I no longer have any faith in politics, not least because of the populist uprising in 2016 which brought about the Brexit result and the election of Donald Trump. My disillusionment has an equivalent for Tagore, who saw his leading role in the Swadeshi movement of 1903-08 against British government plans to Partition Bengal, as an opportunity to persuade absentee landlords in Calcutta to join him in reviving village economies – to achieve desirable social reform at scale. At that Tagore failed and returned to his local scheme of reform ‘one village at a time’. In the UK in 2018 there are few if any villages comparable to those in Bengal a century ago. Villages here are patches of scattered suburbia, dependent on supermarkets – and increasingly online shopping – supplied by globalised industries and transportation systems. The scope for relocalisation has to be brought right down to household level, and one home garden at a time.
One Home Garden at a Time
The UK has a long tradition of home gardening, which has often included growing food. The usual arrangement was a vegetable patch at the end of a long and narrow back garden, with rows of annual crops, perhaps also a few fruit trees and soft fruit bushes. Housing estates used to be designed accordingly, but nowadays the aim is for high density and gardens are often tiny. With permaculture as an approach that need not be a problem, and very high yields have been obtained on plots with size and also other restrictions. The garden of our home has challenges too. It is on a steep slope and exposed to quite high winds. We are no longer young and fit so accessibility is also an issue. The solution has to be terracing, and we were pleased to have the means and the opportunity of employing local people with the requisite skills, and have them use locally sourced materials. Some time ago we had three level beds constructed in our top garden. This year we had two new beds at the front, one with a substantial pond. The latest addition to our infrastructure is a robust cabin with big windows, a plant house, at the very top of the site. The plan now, with our long involvement with Plants For A Future in mind, is to plant as many species as we can from the book on Edible Perennials. The aim is to show how growing vegan-organically a diverse combination of largely perennial plants can provide a variety of fruit and vegetable ingredients all the year round for cooking delicious vegan dishes. This will be our demonstration of Tagorean Veganism in practice.
 I was brought up socialist, pacifist and environmentalist, and over the years I joined the corresponding groups and political parties and worked for them in any time I could spare from work and family.
 See Tagore’s poem ‘Call Me Back to Work’ (tagoreanworld.co.uk/?page_id=92).
 The book which showed me that farming – which was ‘organic’ until a century ago – destroyed forests and ruined soils from the advent of the earliest civilisations was Vernon Gill Carter and Tom Dale, Topsoil and Civilization, revised edition (University of Oklahoma Press, 1974 (1955))
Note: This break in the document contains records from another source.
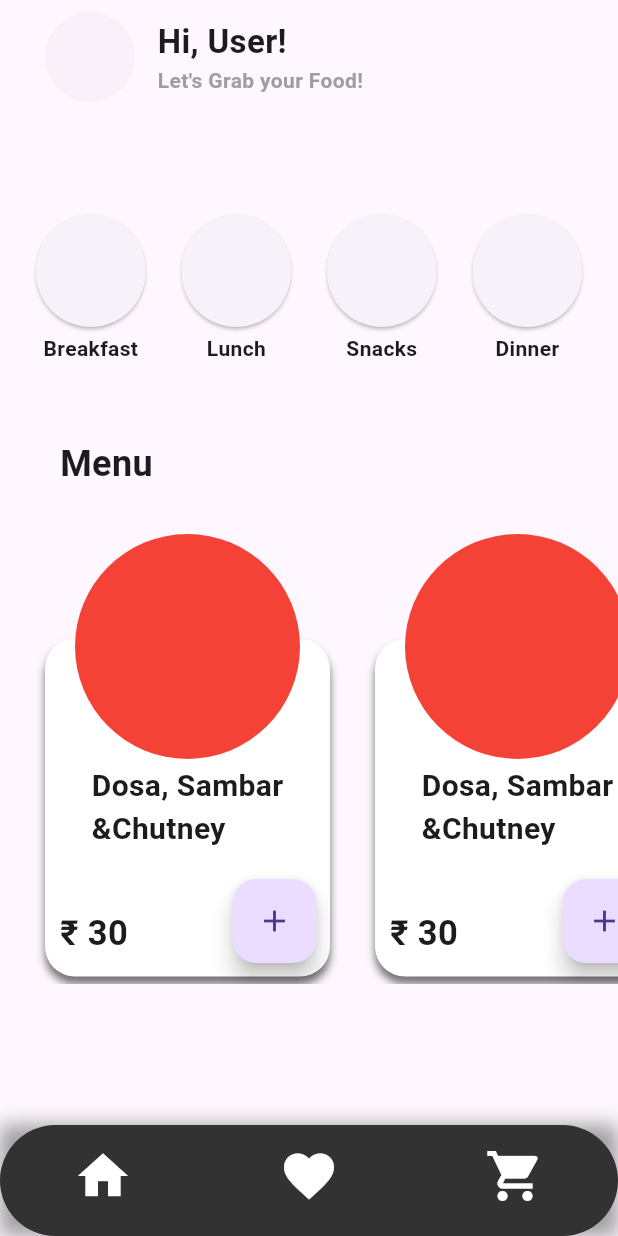
After one commit to jibixn/SnackTrack, a Flutter app: the ScreenMainPage screen opened by its route, on a phone screen of 412 x 824 dp. The commit adds this screen. Run offline on Flutter 3.47's test engine with Material 3 defaults, Android fonts, the phone set to English and light mode, and no system bars; missing offline and left inert: dart:ffi.

Commit message:
Add files via upload

```diff
--- /dev/null
+++ b/lib/bottom_nav.dart
@@ -0,0 +1,54 @@
+import 'package:flutter/material.dart';
+import 'colors.dart';
+
+ValueNotifier<int> indexChangeNotifier = ValueNotifier(0);
+
+class BottomNavigationWidget extends StatelessWidget {
+  const BottomNavigationWidget({super.key});
+
+  @override
+  Widget build(BuildContext context) {
+    return ValueListenableBuilder(
+      valueListenable: indexChangeNotifier,
+      builder: (context, int newIndex, _) {
+        return Container(
+          decoration: const BoxDecoration(
+            boxShadow: [
+              BoxShadow(color: Colors.grey, spreadRadius: 0, blurRadius: 10),
+            ],
+          ),
+          child: ClipRRect(
+              borderRadius: const BorderRadius.all(Radius.circular(50)),
+              child: BottomNavigationBar(
+                  currentIndex: newIndex,
+                  onTap: (index) {
+                    indexChangeNotifier.value = index;
+                  },
+                  type: BottomNavigationBarType.fixed,
+                  backgroundColor: const Color.fromARGB(255, 50, 50, 50),
+                  selectedIconTheme:
+                      const IconThemeData(color: backgroundColor),
+                  unselectedIconTheme:
+                      const IconThemeData(color: backgroundColor),
+                  showSelectedLabels: false,
+                  showUnselectedLabels: false,
+                  iconSize: 40,
+                  items: const [
+                    BottomNavigationBarItem(
+                      icon: Icon(Icons.home),
+                      label: 'Home',
+                    ),
+                    BottomNavigationBarItem(
+                      icon: Icon(Icons.favorite),
+                      label: 'Order',
+                    ),
+                    BottomNavigationBarItem(
+                      icon: Icon(Icons.shopping_cart),
+                      label: 'Inventory',
+                    ),
+                  ])),
+        );
+      },
+    );
+  }
+}
--- /dev/null
+++ b/lib/categories.dart
@@ -0,0 +1,132 @@
+import 'package:flutter/material.dart';
+import 'package:flutter/widgets.dart';
+import 'colors.dart';
+
+class CategoriesWidget extends StatelessWidget {
+  const CategoriesWidget({super.key});
+
+  @override
+  Widget build(BuildContext context) {
+    return  Row(
+      children: [
+      Spacer(),
+      Column(
+        children: [
+          ElevatedButton(
+            onPressed: (){
+
+            },
+            child: Column(
+              children: [
+                Container(
+                  width: 25,
+                  height: 75,
+                  decoration: BoxDecoration(
+                    shape: BoxShape.rectangle
+                  ),
+                ),
+
+              ],
+            )
+          ),
+          SizedBox(height: 4),
+          Text('Breakfast',
+              style: TextStyle(
+                fontWeight: FontWeight.bold,
+              ))
+        ],
+      ),
+      Spacer(),
+      Column(
+        children: [
+          ElevatedButton(
+            onPressed: (){
+
+            },
+            child: Column(
+              children: [
+                Container(
+                  width: 25,
+                  height: 75,
+                  decoration: BoxDecoration(
+                    shape: BoxShape.rectangle
+                  ),
+                ),
+
+              ],
+            )
+          ),
+          SizedBox(height: 4),
+          Text(
+            'Lunch',
+            style: TextStyle(fontWeight: FontWeight.bold),
+          ),
+        ],
+      ),
+      Spacer(),
+      Column(
+        children: [
+          ElevatedButton(
+            onPressed: (){
+
+            },
+            child: Column(
+              children: [
+                Container(
+                  width: 25,
+                  height: 75,
+                  decoration: BoxDecoration(
+                    shape: BoxShape.rectangle
+                  ),
+                ),
+
+              ],
+            )
+          ),
+          SizedBox(height: 4),
+          Text('Snacks', style: TextStyle(fontWeight: FontWeight.bold))
+        ],
+      ),
+      Spacer(),
+      Column(
+        children: [
+          ElevatedButton(
+            onPressed: (){
+
+            },
+            child: Column(
+              children: [
+                Container(
+                  width: 25,
+                  height: 75,
+                  decoration: BoxDecoration(
+                    shape: BoxShape.rectangle
+                  ),
+                ),
+
+              ],
+            )
+          ),
+          SizedBox(height: 4),
+          Text('Dinner', style: TextStyle(fontWeight: FontWeight.bold))
+        ],
+      ),
+      Spacer(),
+    ]);
+  }
+}
+
+class CategoryTile extends StatelessWidget {
+  const CategoryTile({super.key});
+
+  @override
+  Widget build(BuildContext context) {
+    return Container(
+      decoration: const BoxDecoration(
+          color: primaryColor,
+          borderRadius: BorderRadius.all(Radius.circular(15))),
+      height: 70,
+      width: 70,
+    );
+  }
+}
--- /dev/null
+++ b/lib/colors.dart
@@ -0,0 +1,4 @@
+import 'package:flutter/material.dart';
+
+const backgroundColor = Colors.white;
+const primaryColor =  Color.fromARGB(17, 158, 158, 158);
--- /dev/null
+++ b/lib/employee_list.dart
@@ -0,0 +1,15 @@
+import 'package:flutter/material.dart';
+
+class ScreenEmployeeList extends StatefulWidget {
+  const ScreenEmployeeList({super.key});
+
+  @override
+  State<ScreenEmployeeList> createState() => _MyWidgetState();
+}
+
+class _MyWidgetState extends State<ScreenEmployeeList> {
+  @override
+  Widget build(BuildContext context) {
+    return const Placeholder();
+  }
+}
--- /dev/null
+++ b/lib/greet.dart
@@ -0,0 +1,42 @@
+import 'package:flutter/material.dart';
+import 'colors.dart';
+
+class GreetWidget extends StatelessWidget {
+  const GreetWidget({super.key});
+
+  @override
+  Widget build(BuildContext context) {
+    return Padding(
+      padding: const EdgeInsets.only(top: 8),
+      child: Row(
+        children: [
+          const SizedBox(
+            width: 30,
+          ),
+          Container(
+            width: 60,
+            height: 60,
+            decoration:
+                const BoxDecoration(color: primaryColor, shape: BoxShape.circle),
+          ),
+          const SizedBox(width: 15),
+          const Column(
+            crossAxisAlignment: CrossAxisAlignment.start,
+            children: [
+              Text(
+                'Hi, User!',
+                style: TextStyle(
+                  fontSize: 22,
+                  fontWeight: FontWeight.w700,
+                ),
+              ),
+              Text("Let's Grab your Food!",
+                  style:
+                      TextStyle(color: Colors.grey, fontWeight: FontWeight.bold))
+            ],
+          )
+        ],
+      ),
+    );
+  }
+}
--- /dev/null
+++ b/lib/home.dart
@@ -0,0 +1,36 @@
+import 'package:flutter/material.dart';
+import 'categories.dart';
+import 'greet.dart';
+import 'menu.dart';
+
+int trendingCount = 6;
+
+class ScreenHome extends StatelessWidget {
+  const ScreenHome({super.key});
+
+  @override
+  Widget build(BuildContext context) {
+    return const Scaffold(
+      body: SafeArea(
+          child: Column(children: [
+        GreetWidget(),
+        SizedBox(
+          height: 75,
+        ),
+        CategoriesWidget(),
+        SizedBox(
+          height: 50,
+        ),
+        Row(mainAxisAlignment: MainAxisAlignment.start, children: [
+          SizedBox(width: 40),
+          Text(
+            'Menu',
+            style: TextStyle(fontWeight: FontWeight.w600, fontSize: 24),
+          ),
+        ]),
+        SizedBox(height: 30),
+        MenuWidget(),
+      ])),
+    );
+  }
+}
--- /dev/null
+++ b/lib/inventory.dart
@@ -0,0 +1,15 @@
+import 'package:flutter/material.dart';
+
+class ScreenInventory extends StatefulWidget {
+  const ScreenInventory({super.key});
+
+  @override
+  State<ScreenInventory> createState() => _MyWidgetState();
+}
+
+class _MyWidgetState extends State<ScreenInventory> {
+  @override
+  Widget build(BuildContext context) {
+    return const Placeholder();
+  }
+}
--- a/lib/main.dart
+++ b/lib/main.dart
@@ -1,6 +1,7 @@
 import 'package:flutter/material.dart';
-import 'package:snack_track/dash.dart';
-import 'package:snack_track/login.dart';
+import 'dash.dart';
+import 'login.dart';
+import 'screen_main_page.dart';
 
 void main(){
   runApp(MyApp());
@@ -16,7 +17,7 @@ class MyApp extends StatelessWidget {
       ),
       home: LoginScreen(),
       routes: {
-        '/home':(context)=>MainDash(),
+        '/home':(context)=>ScreenMainPage(),
         '/login':(context)=>LoginScreen(),
       }
     );
--- /dev/null
+++ b/lib/menu.dart
@@ -0,0 +1,87 @@
+import 'package:flutter/material.dart';
+
+class MenuWidget extends StatelessWidget {
+  const MenuWidget({super.key});
+
+  @override
+  Widget build(BuildContext context) {
+    return LimitedBox(
+        maxHeight: 300,
+        child: ListView(
+            shrinkWrap: true,
+            scrollDirection: Axis.horizontal,
+            children: List.generate(5, (index) => const MenuTile())));
+  }
+}
+
+class MenuTile extends StatelessWidget {
+  const MenuTile({super.key});
+
+  @override
+  Widget build(BuildContext context) {
+    return Row(
+      children: [
+        const SizedBox(
+          width: 30,
+        ),
+        SizedBox(
+          height: 300,
+          width: 190,
+          child: Stack(
+            children: [
+              Positioned(
+                top: 70,
+                child: Container(
+                  width: 190,
+                  height: 225,
+                  decoration: const BoxDecoration(
+                    color: Colors.white,
+                    borderRadius: BorderRadius.all(Radius.circular(20)),
+                    boxShadow: [
+                      BoxShadow(
+                          color: Colors.black54,
+                          spreadRadius: 0,
+                          blurRadius: 4,
+                          offset: Offset(0, 5)),
+                    ],
+                  ),
+                  child: const Center(
+                      child: Text(
+                    'Dosa, Sambar\n&Chutney',
+                    style: TextStyle(
+                      fontWeight: FontWeight.w600,
+                      fontSize: 20,
+                    ),
+                  )),
+                ),
+              ),
+              Positioned(
+                left: 20,
+                child: Container(
+                  width: 150,
+                  height: 150,
+                  decoration: const BoxDecoration(
+                      color: Colors.red, shape: BoxShape.circle),
+                ),
+              ),
+              const Positioned(
+                  top: 250,
+                  left: 10,
+                  child: Text(
+                    '₹ 30',
+                    style: TextStyle(fontWeight: FontWeight.bold, fontSize: 23),
+                  )),
+              Positioned(
+                  top: 230,
+                  left: 125,
+                  child: FloatingActionButton(
+                    onPressed: () => null,
+                    child: const Icon(Icons.add),
+                  ))
+            ],
+          ),
+        )
+      ],
+    );
+  }
+}
--- /dev/null
+++ b/lib/screen_main_page.dart
@@ -0,0 +1,30 @@
+import 'package:flutter/material.dart';
+import 'home.dart';
+import 'inventory.dart';
+import 'bottom_nav.dart';
+import 'employee_list.dart';
+
+class ScreenMainPage extends StatelessWidget {
+  ScreenMainPage({super.key});
+
+  final _pages = [
+    const ScreenHome(),
+    const ScreenEmployeeList(),
+    const ScreenInventory(),
+  ];
+
+  @override
+  Widget build(BuildContext context) {
+    return Scaffold(
+      body: SafeArea(
+        child: ValueListenableBuilder(
+          valueListenable: indexChangeNotifier,
+          builder: (context, int index, _) => _pages[index],
+        ),
+
+      ),
+      bottomNavigationBar: const BottomNavigationWidget(),
+
+    );
+  }
+}
```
 Recycling was a favourite topic in the 1980s when local authorities were beginning collections of glass and paper. The Greenhouse Effect was beginning to dominate environmental discussions even then, this future threat taking attention away from destructive activities already present.
 Mark Boyle, ‘Permaculture and Politics’, https://permaculture.co.uk/articles/permaculture-and-politics [accessed 15/11/18]
 Chris Marsh, ‘Permaculture and Politics’, http://permacultureambassadors.blogspot.com/2014/02/permaculture-and-politics.html [accessed 18/11/18]